▶ [What is required]: Copy whichever lines of the data hold the word "await".

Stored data
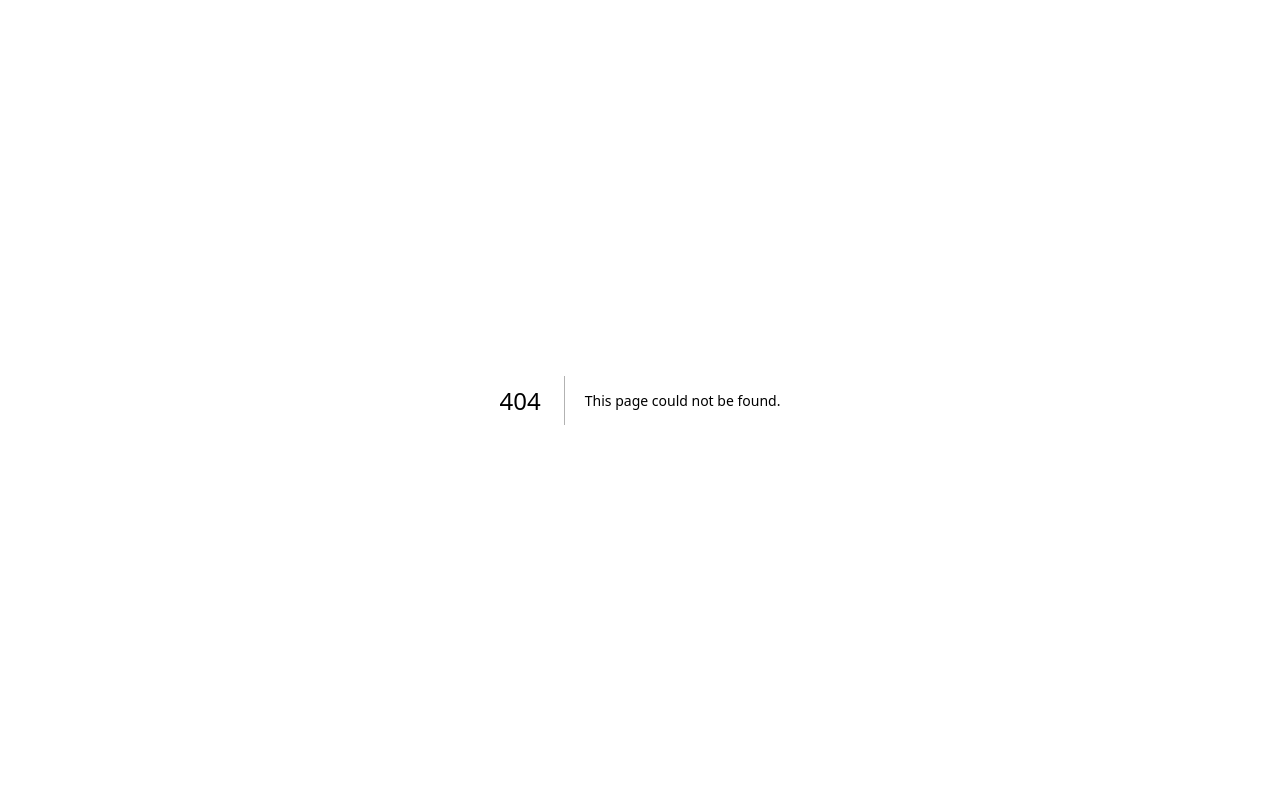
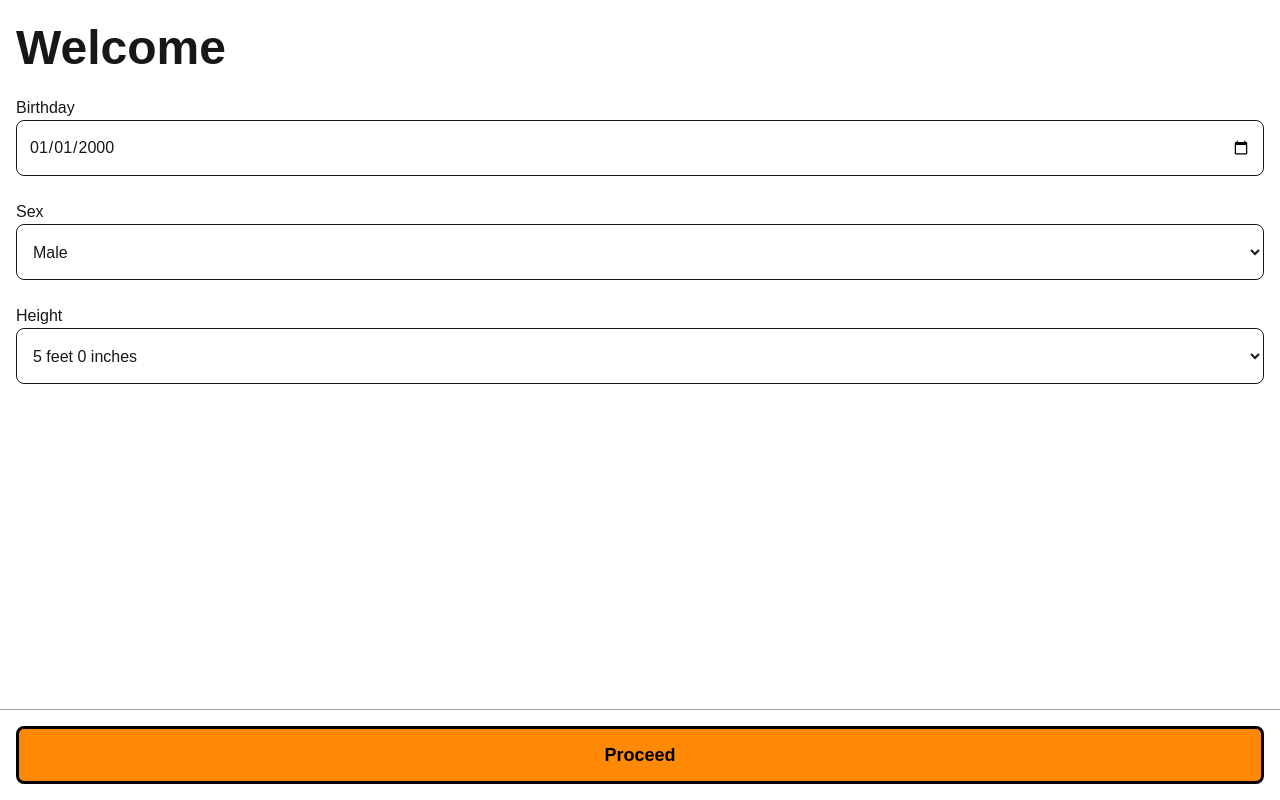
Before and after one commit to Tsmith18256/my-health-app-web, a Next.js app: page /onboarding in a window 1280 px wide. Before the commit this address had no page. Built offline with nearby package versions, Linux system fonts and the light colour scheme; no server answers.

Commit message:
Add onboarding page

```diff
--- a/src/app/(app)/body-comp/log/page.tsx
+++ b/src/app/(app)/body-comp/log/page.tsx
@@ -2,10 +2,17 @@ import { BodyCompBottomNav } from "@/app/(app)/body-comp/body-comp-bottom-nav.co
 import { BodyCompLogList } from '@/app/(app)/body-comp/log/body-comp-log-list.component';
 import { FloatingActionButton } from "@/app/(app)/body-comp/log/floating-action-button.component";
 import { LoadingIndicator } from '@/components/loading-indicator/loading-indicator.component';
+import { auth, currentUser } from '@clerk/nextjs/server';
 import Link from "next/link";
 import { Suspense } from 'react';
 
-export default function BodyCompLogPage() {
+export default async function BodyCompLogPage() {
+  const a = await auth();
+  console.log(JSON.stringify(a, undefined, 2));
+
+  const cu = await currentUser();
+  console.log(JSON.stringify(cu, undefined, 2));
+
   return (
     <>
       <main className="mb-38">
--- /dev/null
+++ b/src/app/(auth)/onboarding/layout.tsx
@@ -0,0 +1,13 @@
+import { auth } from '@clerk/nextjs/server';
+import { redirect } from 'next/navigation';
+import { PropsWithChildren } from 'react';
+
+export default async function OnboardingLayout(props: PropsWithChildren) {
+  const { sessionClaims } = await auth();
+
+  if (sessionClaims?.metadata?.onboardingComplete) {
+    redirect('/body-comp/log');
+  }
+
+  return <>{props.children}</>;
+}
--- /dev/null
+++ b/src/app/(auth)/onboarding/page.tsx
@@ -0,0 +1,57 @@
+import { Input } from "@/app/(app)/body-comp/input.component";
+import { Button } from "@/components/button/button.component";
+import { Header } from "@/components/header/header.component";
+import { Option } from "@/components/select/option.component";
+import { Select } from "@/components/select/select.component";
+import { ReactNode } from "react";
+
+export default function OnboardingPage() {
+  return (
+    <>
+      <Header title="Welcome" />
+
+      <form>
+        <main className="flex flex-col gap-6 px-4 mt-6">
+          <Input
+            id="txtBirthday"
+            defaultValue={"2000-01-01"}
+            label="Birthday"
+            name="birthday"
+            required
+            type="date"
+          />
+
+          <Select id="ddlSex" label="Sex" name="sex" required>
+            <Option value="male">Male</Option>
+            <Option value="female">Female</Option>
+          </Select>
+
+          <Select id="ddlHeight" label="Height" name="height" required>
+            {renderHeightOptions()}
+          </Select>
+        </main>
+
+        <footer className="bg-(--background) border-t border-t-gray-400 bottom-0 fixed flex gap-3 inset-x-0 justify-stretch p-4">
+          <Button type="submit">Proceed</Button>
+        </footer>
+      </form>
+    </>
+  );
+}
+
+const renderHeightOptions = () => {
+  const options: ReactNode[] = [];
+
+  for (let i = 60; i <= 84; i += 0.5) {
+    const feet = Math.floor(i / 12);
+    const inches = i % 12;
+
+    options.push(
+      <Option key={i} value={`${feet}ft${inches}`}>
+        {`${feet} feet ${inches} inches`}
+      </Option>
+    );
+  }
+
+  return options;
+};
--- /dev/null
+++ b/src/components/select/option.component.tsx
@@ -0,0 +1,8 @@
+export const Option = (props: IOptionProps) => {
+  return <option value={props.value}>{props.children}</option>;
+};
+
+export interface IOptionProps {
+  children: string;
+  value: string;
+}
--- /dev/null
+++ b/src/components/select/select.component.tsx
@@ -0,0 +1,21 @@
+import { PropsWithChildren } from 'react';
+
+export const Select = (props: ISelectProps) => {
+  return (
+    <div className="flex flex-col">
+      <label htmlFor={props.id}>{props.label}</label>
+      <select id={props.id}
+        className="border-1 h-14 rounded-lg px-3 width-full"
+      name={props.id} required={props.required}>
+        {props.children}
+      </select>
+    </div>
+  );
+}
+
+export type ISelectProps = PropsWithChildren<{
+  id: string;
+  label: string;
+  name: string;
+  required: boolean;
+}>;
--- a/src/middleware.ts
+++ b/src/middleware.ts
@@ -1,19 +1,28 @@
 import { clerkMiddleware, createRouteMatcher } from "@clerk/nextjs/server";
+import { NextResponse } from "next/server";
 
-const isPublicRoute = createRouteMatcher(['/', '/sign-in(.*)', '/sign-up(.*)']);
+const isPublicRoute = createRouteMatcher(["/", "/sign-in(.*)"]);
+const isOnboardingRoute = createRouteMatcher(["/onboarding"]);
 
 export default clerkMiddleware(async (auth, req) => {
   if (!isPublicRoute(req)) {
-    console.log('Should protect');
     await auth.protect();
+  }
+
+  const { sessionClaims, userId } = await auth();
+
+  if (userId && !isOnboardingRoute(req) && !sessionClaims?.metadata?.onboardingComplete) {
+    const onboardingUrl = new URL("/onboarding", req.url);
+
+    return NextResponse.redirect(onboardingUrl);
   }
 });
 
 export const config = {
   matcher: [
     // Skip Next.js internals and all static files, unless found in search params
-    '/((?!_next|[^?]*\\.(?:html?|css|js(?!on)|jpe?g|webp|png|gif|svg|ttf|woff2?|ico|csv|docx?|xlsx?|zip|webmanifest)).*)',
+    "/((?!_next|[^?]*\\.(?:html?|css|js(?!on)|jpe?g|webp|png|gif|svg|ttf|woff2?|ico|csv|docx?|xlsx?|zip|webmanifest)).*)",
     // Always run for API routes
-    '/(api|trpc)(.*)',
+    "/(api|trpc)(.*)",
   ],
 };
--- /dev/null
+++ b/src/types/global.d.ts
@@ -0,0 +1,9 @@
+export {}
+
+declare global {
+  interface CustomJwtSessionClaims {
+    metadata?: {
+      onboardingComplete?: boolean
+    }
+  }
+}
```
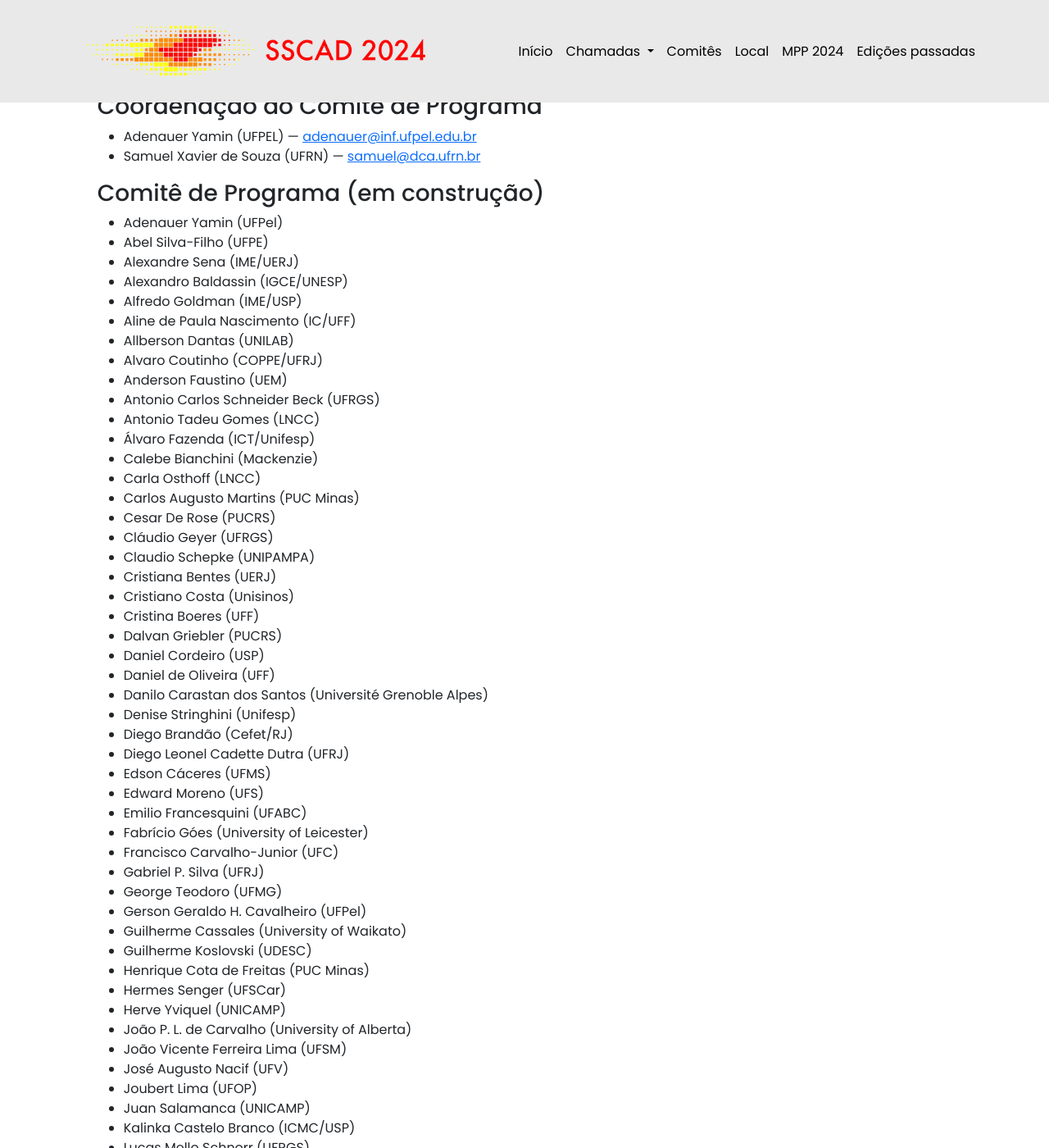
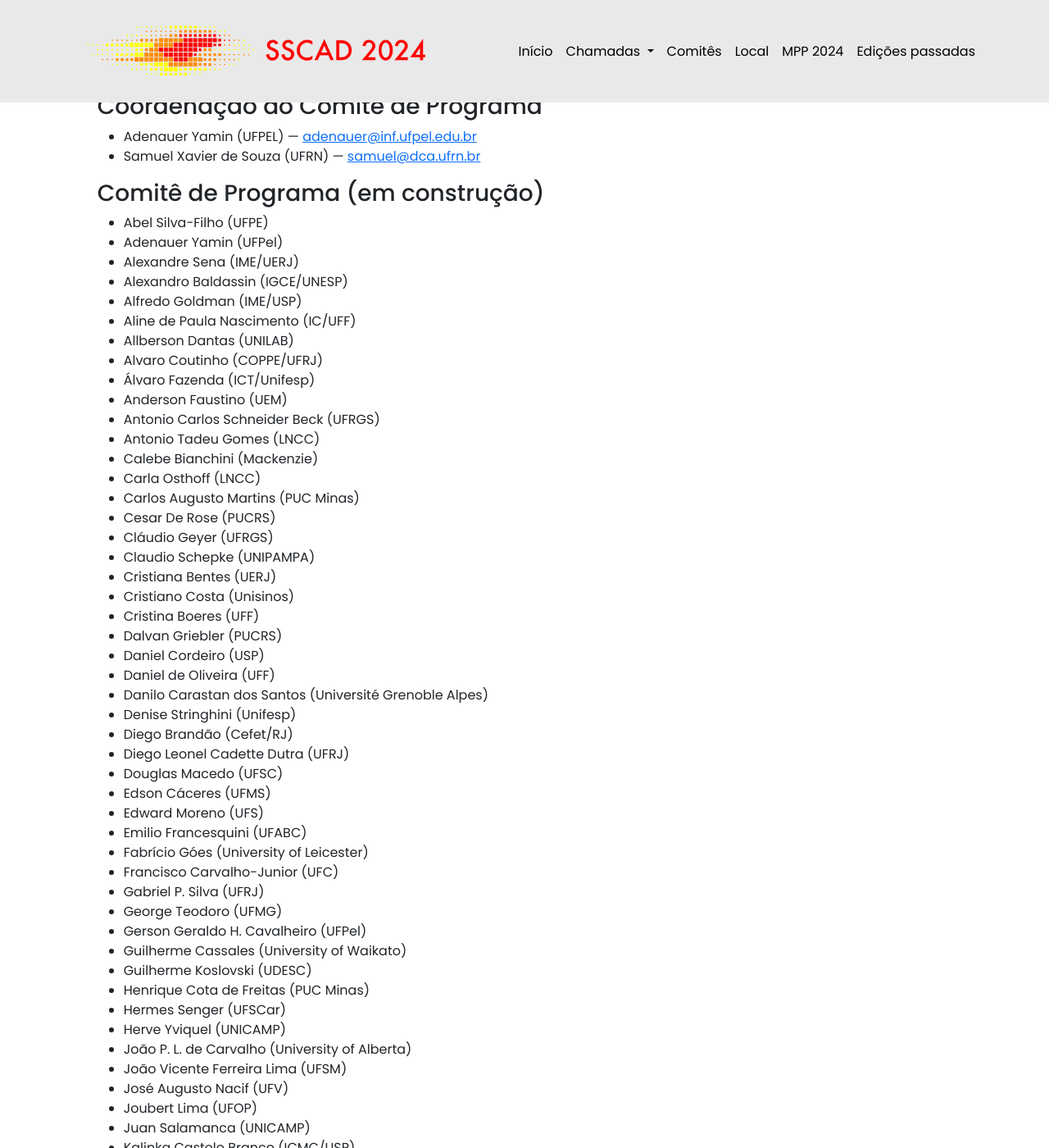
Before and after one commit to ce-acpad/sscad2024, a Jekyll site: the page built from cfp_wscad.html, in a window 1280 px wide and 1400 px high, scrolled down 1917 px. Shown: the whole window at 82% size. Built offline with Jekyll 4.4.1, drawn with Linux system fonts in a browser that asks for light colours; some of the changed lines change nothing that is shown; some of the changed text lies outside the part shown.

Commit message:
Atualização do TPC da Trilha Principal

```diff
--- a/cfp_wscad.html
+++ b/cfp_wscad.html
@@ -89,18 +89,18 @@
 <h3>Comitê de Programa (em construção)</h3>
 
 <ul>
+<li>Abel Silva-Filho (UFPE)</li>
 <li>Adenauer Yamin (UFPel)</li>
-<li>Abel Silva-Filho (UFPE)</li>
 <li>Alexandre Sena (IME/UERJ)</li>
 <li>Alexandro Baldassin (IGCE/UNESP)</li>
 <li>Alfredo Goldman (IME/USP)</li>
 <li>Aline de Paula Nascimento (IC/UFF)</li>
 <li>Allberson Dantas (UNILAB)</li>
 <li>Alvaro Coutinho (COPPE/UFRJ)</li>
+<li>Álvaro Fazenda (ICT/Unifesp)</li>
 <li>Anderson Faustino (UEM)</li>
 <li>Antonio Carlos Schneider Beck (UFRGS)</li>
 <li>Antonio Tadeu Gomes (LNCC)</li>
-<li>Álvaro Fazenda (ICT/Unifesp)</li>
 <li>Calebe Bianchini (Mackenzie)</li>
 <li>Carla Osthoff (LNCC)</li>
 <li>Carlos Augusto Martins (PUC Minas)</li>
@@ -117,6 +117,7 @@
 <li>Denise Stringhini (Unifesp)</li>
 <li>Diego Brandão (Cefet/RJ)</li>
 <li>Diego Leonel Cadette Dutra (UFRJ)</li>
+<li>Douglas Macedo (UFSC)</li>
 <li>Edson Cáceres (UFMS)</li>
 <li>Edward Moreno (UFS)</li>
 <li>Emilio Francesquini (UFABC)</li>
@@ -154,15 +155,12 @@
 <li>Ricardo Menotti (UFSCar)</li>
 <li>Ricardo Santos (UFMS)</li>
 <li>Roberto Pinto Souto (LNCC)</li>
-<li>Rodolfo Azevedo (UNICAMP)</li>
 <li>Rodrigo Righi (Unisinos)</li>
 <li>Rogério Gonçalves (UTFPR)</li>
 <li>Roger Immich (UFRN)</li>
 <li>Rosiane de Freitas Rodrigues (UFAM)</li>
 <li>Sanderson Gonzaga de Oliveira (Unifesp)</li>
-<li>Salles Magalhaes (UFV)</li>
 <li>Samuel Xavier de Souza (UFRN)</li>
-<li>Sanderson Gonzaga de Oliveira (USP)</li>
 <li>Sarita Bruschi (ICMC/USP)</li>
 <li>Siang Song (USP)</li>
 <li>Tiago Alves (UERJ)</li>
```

▶ [Result of the exercise]:
+  const a = await auth();
+  const cu = await currentUser();
+  const { sessionClaims } = await auth();
     await auth.protect();
+  const { sessionClaims, userId } = await auth();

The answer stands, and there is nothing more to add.